Those who have not spent residential time outside of the U.S., may be unaware that peaceful, lasting change only occurs in older cultures, such as Pakistan's, by means of extreme baby-steps. All else typically results in horrendous violence and eventual regression. Further, in most such cultures it is impossible to work from within existing systems without accepting a certain level of corruption; and working outside of those systems can mean almost certain death (either politically or literally).
For a true Mr. Smith going to Washington--or Ms. Bhutto going to Islamabad--politics is as much a damned-if-you-do, damned-if-you-don't situation as one could expect to find.
Even in the U.S., we see this.
Ron Paul, running as a Libertarian (outside of the system) received little attention, but his current campaign, as a Republican (within the system) is having a significant impact on the American political debate. Ron Paul, when campaigning on his non-corrupt voting record, is often accused of being ineffective; at the same time, in the few areas where he has worked within the system (for instance, on securing earmarks for his districts), his detractors accuse him of corruption.

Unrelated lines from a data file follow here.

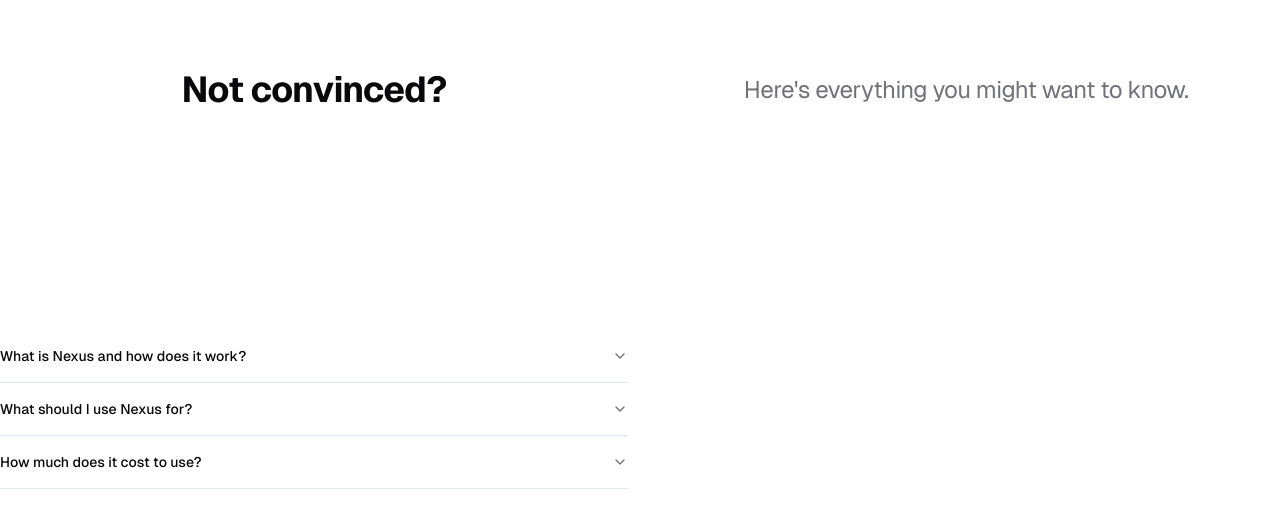
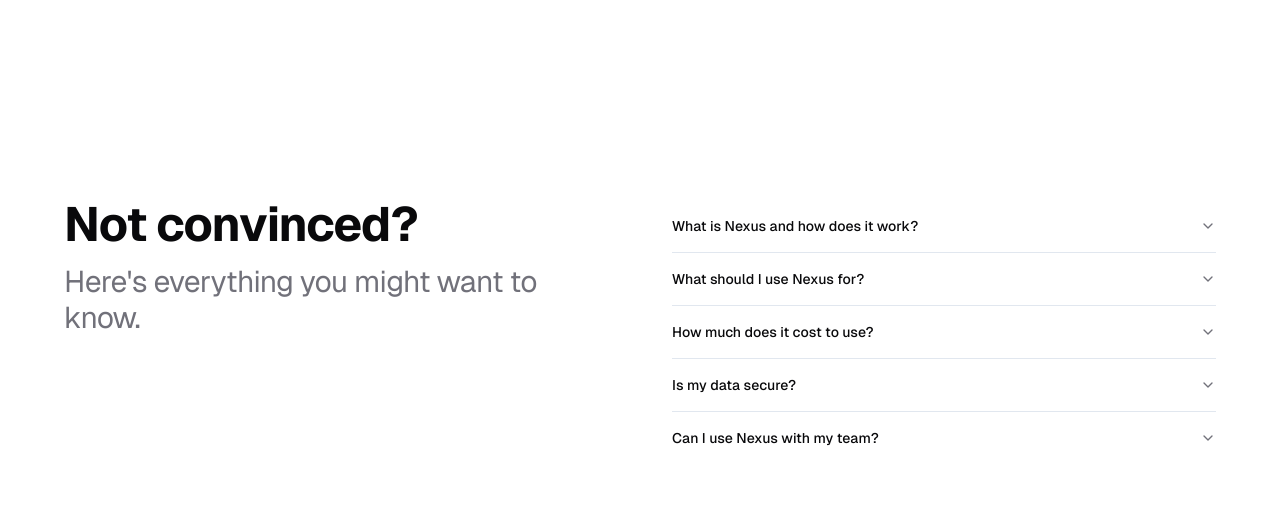
Before and after one commit to vincecloutier/imessage-llms, a Next.js app: page / in a window 1280 px wide. Shown: the part 868-1375 px from the top of the page. Built offline with nearby package versions, Linux system fonts and the light colour scheme.

Commit message:
improved faq section

```diff
--- a/app/page.tsx
+++ b/app/page.tsx
@@ -29,9 +29,23 @@
             <VideoPlayer />
           </div>
         </section>
-        <section id="faq-section" className="min-h-screen flex flex-col lg:grid lg:grid-cols-2 items-center gap-6 pb-8 pt-6 md:py-10">
-            <h2 className="text-2xl font-bold tracking-tight text-center sm:text-3xl md:text-4xl">Not convinced?</h2>
-            <h3 className="text-lg sm:text-xl text-muted-foreground tracking-tight text-center md:text-2xl"> Here's everything you might want to know.</h3>
+        <section
+          id="faq-section"
+          className="min-h-screen flex flex-col justify-center items-center py-12 md:py-16 px-4 sm:px-6 lg:px-8"
+        >
+          <div className="w-full max-w-6xl space-y-8 lg:space-y-0 lg:grid lg:grid-cols-2 lg:gap-x-16 lg:items-start">
+            {/* Text content block */}
+            <div className="space-y-4 text-center lg:text-left">
+              <h2 className="text-3xl font-bold tracking-tight sm:text-4xl md:text-5xl">
+                Not convinced?
+              </h2>
+              <h3 className="text-xl text-muted-foreground tracking-tight sm:text-2xl md:text-3xl">
+                Here's everything you might want to know.
+              </h3>
+            </div>
+
+            {/* Accordion block */}
+            <div className="w-full">
               <Accordion type="single" collapsible className="w-full">
                 <AccordionItem value="item-1">
                   <AccordionTrigger>What is Nexus and how does it work?</AccordionTrigger>
@@ -69,6 +83,8 @@
                   </AccordionContent>
                 </AccordionItem>
               </Accordion>
+            </div>
+          </div>
         </section>
       </main>
       <footer className="py-6">
```
Lines whose indentation alone changed are shown as unchanged.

Compared to Pakistan, the level of corruption found in Washington is only slightly greater than that found in the checkbook of a church organist.
No American can comprehend the danger and difficulty of a political career in Islamabad, especially for a woman. Nor can we appreciate what may be necessary in order to survive. When the vast majority of those around you are accepting of a belief that it is god's will that you to be owned, or stoned, because of your gender, one cannot afford to be squeamish about defending yourself against threats.
Not having your enemies killed is a luxury one can only afford in a society where your enemies are not allowed to kill you. This is a luxury that Bhutto clearly did not enjoy.
The Bhutto family has certainly paid the price for their efforts to modernize Pakistan. Yes, they have probably done some nasty things along the way, possibly some very horrible things, but it is the way in which they are headed that is important. In this regard, Benazir Bhutto may have been as close to a Thomas Jefferson as one could expect to find in such a backwards, repressive, and violent culture.
There is no purity in the world of successful politics, most certainly not in a place like Pakistan. The only “purists” are the fundamentalist religious fanatics who have had historical control in Pakistan, and we can only be grateful for the degree to which they are corrupt. As America heads into an election season with the possibility of religious leaders on its own presidential tickets, Americans would be wise to remember Pakistan.
Is there a place for those who support more radical modernization than Benazir Bhutto? Certainly there is. They make politicians such as Bhutto seem moderate, and therefore more acceptable. However, in societies where moderation and toleration are considered dangerous sins against god, those who take such stands, outside of the system and beyond cultural tolerance, are rarely effective--or even long-lived.
Even in the U.S., there is no possibility of being elected, or of effecting change, if you are marginalized because your platform is too far beyond the mainstream of cultural acceptance. The powerful momentum of cultural institutions, even of those that have lost their evolutionary purpose, is a part of the human condition. It is indeed a tragedy that most of us are not capable of making a logical choice to evolve beyond the anachronistic behavior of our past. None-the-less, we do have to deal with such cultural physics.
Perhaps there is a better way than Benazir Bhutto's, or even Ron Paul's, however learning what there is to be learned of that better way can only be accomplished from the playing field. Criticizing from the safety of the sidelines accomplishes less.